━━ The data

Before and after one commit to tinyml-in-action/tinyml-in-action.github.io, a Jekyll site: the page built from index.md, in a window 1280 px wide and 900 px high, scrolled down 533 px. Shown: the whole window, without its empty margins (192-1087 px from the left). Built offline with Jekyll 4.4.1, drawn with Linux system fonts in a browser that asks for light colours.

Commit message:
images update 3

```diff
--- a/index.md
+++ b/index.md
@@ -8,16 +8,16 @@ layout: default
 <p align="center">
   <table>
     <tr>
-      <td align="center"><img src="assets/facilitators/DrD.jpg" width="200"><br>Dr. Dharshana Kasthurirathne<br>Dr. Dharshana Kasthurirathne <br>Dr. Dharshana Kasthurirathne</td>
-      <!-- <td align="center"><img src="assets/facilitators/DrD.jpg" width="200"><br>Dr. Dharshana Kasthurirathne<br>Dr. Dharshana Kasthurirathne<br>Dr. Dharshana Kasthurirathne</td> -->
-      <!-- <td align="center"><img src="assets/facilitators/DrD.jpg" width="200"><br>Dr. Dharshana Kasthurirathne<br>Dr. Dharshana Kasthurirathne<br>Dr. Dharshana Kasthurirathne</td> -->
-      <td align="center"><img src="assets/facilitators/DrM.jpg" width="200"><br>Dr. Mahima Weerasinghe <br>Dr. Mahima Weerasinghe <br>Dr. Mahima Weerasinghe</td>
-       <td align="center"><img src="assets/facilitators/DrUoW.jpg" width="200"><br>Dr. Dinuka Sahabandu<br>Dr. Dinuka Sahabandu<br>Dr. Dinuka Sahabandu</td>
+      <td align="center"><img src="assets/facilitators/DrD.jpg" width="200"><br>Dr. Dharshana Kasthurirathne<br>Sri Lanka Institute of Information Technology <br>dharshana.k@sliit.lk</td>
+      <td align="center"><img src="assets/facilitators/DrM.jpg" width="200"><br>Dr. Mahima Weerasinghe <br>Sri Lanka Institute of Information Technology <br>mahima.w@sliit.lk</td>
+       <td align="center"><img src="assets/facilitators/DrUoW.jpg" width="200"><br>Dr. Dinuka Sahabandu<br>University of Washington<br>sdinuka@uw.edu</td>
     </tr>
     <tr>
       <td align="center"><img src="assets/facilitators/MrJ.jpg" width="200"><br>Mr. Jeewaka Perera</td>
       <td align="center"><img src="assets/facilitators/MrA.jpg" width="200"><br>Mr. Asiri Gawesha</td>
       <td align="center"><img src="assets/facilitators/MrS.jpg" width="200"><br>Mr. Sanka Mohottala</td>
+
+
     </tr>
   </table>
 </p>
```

━━━━

_What you need to do_
Among the lines above, please count those that contain the string "index" and write the number by itself.

_Exercise output_
3